Derek Wilson and Jane Wilkins were stumped as much as they were aghast: Why would you want to take off a green energy system that still has a handful of years left on a 20-year contract that pays the homeowner between $5,000-$6,000 a year. It’s like asking: “How much to remove the money tree?”
“I’d take them off for free,” said Ms. Wilkins, who would happily reinstall the units on her next house (her husband, Mr. Wilson, is a consultant in the solar industry and points out newer panels would probably work better as they are twice as efficient). “A question like that … there’s still some education that needs to be done. Lots of people are completely unaware of green energy,” she said.
The couple were relatively early adopters of modern solar power. They bought the 1930s home in the early 2000s, and Mr. Wilson started a commercial solar power company in 2006. When they renovated their house in 2008, there were government programs to help pay for the roughly $35,000 in upfront cost to go greener. By now, the system has more than paid for itself.
The house has two solar systems: one that generates electricity that feeds back into Toronto’s grid, and a vacuum-tube system that generates hot water that feeds into the house’s in-floor heating system. The revenue generated by the photovoltaic panels more than covers the house’s electrical bills and together the two systems greatly reduce their need to burn greenhouse gases. And even though the Toronto Hydro program that pays money directly to the homeowner has since been cancelled, when the contracted annual cheques stop flowing the new system is called “net metering” so that, into the future, any power generated will offset the utility bills paid to Toronto Hydro.
Currently, the house not only pays for its electricity but fuels their electric car as well, essentially for free. “A full charge at night costs around $5-$6 of electricity,” Mr. Wilson said.
The house today
The front yard is filled with wildflowers and was landscaped for climate-change resiliency, with bands of brick in the concrete drive to limit rain runoff. But once through the ecological plantings, the interior is much like you’d expect in any tony Leaside home.
Dark oak hardwood floors run across the main level, with white walls pulling in as much light from the front and back windows as possible. A formal dining room is off to the right of the main entrance, stairs climb up to the second level on the left, and a long hallway connects front to back.
From the dining room there’s a doorway to the kitchen, which sits in the middle of the floorplan. A peninsula countertop with bar seating separates the kitchen from the rear family room, with a smaller dining/breakfast table. Windowed doors on the back wall offer access and transition to the backyard deck and Jacuzzi.
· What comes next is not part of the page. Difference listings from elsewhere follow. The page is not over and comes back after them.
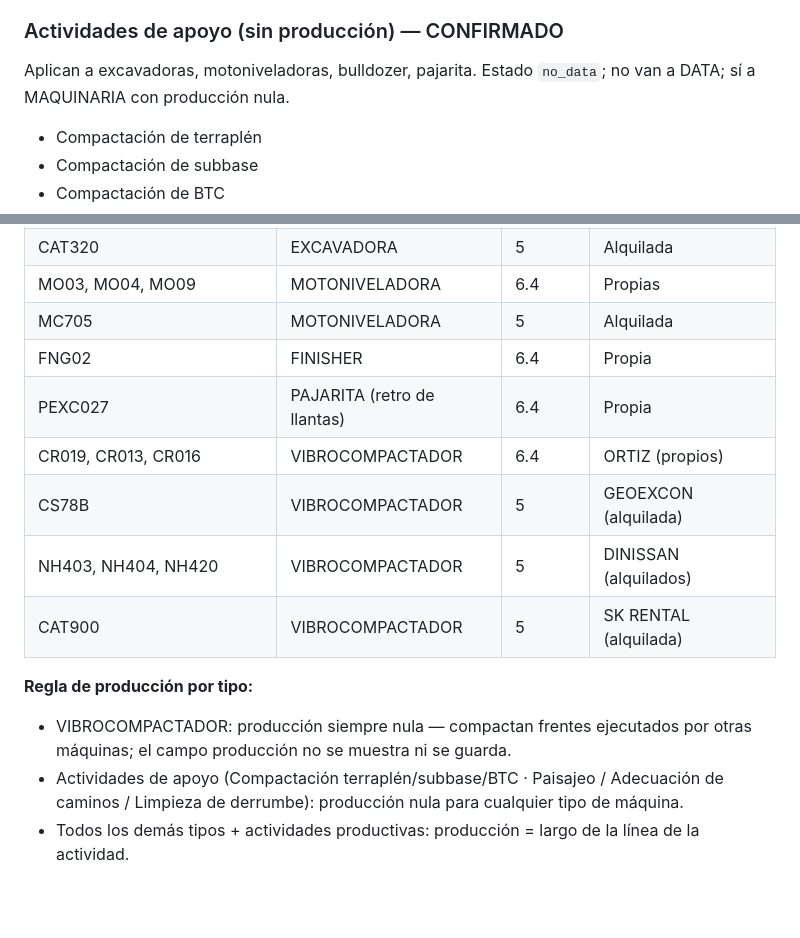
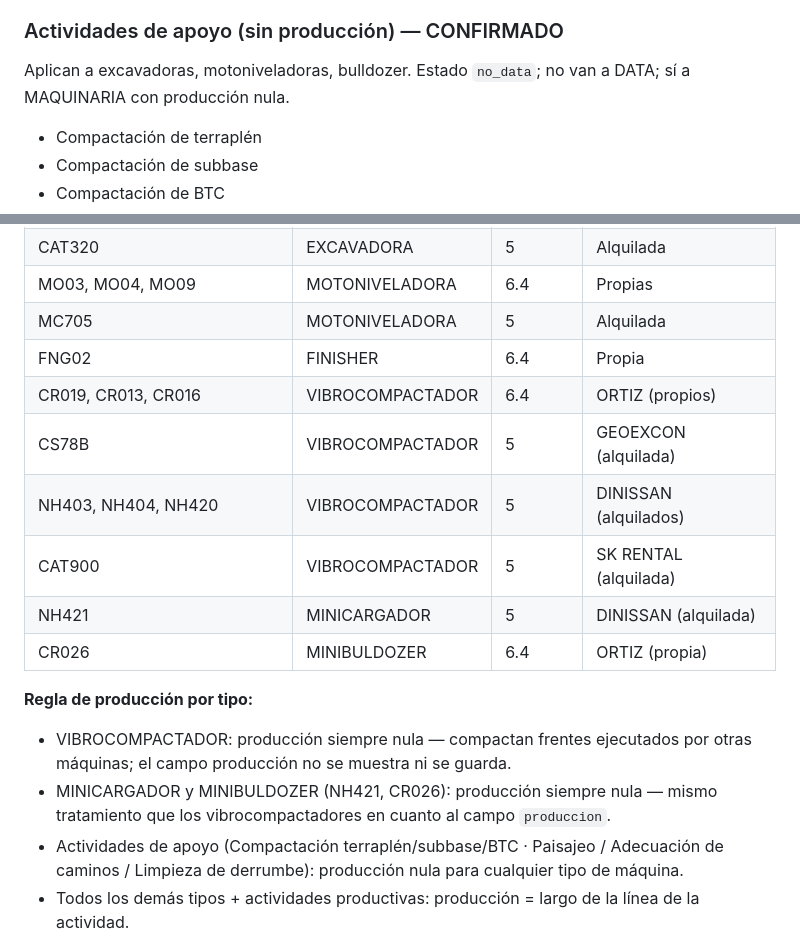
Before and after one commit to cesangal15/Ortiz-tm2-sur, a Markdown page: docs/05_CATALOGO.md, 2 parts joined by grey strips. Drawn GitHub-style; blank space fills up the shorter version.

```diff
--- a/docs/05_CATALOGO.md
+++ b/docs/05_CATALOGO.md
@@ -40,7 +40,7 @@ Formato: actividad de campo → ítem contractual | unidad | CC | medición | ¿
 - Tubería PVC 4" perforada | M | 05.03 | directo | Sí
 
 ### Actividades de apoyo (sin producción) — CONFIRMADO
-Aplican a excavadoras, motoniveladoras, bulldozer, pajarita. Estado `no_data`; no van a DATA; sí a MAQUINARIA con producción nula.
+Aplican a excavadoras, motoniveladoras, bulldozer. Estado `no_data`; no van a DATA; sí a MAQUINARIA con producción nula.
 - Compactación de terraplén
 - Compactación de subbase
 - Compactación de BTC
@@ -90,14 +90,16 @@ Terraplén (genera fila de terraplén) · Puente · ODL · Botadero (solo excava
 | MO03, MO04, MO09 | MOTONIVELADORA | 6.4 | Propias |
 | MC705 | MOTONIVELADORA | 5 | Alquilada |
 | FNG02 | FINISHER | 6.4 | Propia |
-| PEXC027 | PAJARITA (retro de llantas) | 6.4 | Propia |
 | CR019, CR013, CR016 | VIBROCOMPACTADOR | 6.4 | ORTIZ (propios) |
 | CS78B | VIBROCOMPACTADOR | 5 | GEOEXCON (alquilada) |
 | NH403, NH404, NH420 | VIBROCOMPACTADOR | 5 | DINISSAN (alquilados) |
 | CAT900 | VIBROCOMPACTADOR | 5 | SK RENTAL (alquilada) |
+| NH421 | MINICARGADOR | 5 | DINISSAN (alquilada) |
+| CR026 | MINIBULDOZER | 6.4 | ORTIZ (propia) |
 
 **Regla de producción por tipo:**
 - VIBROCOMPACTADOR: producción siempre nula — compactan frentes ejecutados por otras máquinas; el campo producción no se muestra ni se guarda.
+- MINICARGADOR y MINIBULDOZER (NH421, CR026): producción siempre nula — mismo tratamiento que los vibrocompactadores en cuanto al campo `produccion`.
 - Actividades de apoyo (Compactación terraplén/subbase/BTC · Paisajeo / Adecuación de caminos / Limpieza de derrumbe): producción nula para cualquier tipo de máquina.
 - Todos los demás tipos + actividades productivas: producción = largo de la línea de la actividad.
 
```
Also changed, not shown: docs/03_BACKLOG.md (+3 -0 lines).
Upstairs are four bedrooms, three standard for the era of home (about 10-foot squared) and one large primary suite that takes up the back third of the floorplan with a walk-in closet and four-piece bath flanking the doorway and a wide bedroom with a sitting room facing the rear yard. These rooms are all carpeted except for the bathrooms.
There’s a second side entrance to the house off the driveway that connects to a mudroom and also connects to the basement. This allows for the finished basement to become its own apartment.
Currently, there’s no kitchen down there, but the rough-ins exist and the current configuration of the large rec room, and another full bathroom with a separate gym and office, lends itself to “your home is your castle” living. There’s another exit from the rec room to the backyard as well.
Despite the house’s “green soul,” it still has a carbon footprint: A natural gas furnace and water heater supplement heating, as well as gas for fireplaces and the kitchen stove.
“I didn’t get that one right back then,” Ms. Wilkins said. “I wasn’t quite so aware of the impact of that. My next stove won’t be gas.” She does point out that the gas fireplace is connected to the HVAC system, adding some efficiency to its use, and the upgraded insulation and windows they added when they renovated the house make the entire home less wasteful.
With just a few changes, such as an electric heat pump to replace the furnace and an induction range to replace the gas burners, the home could be even greener and closer than ever to carbon-neutral. And with the solar metering, all that new electric infrastructure is likely to stay cost-neutral, too.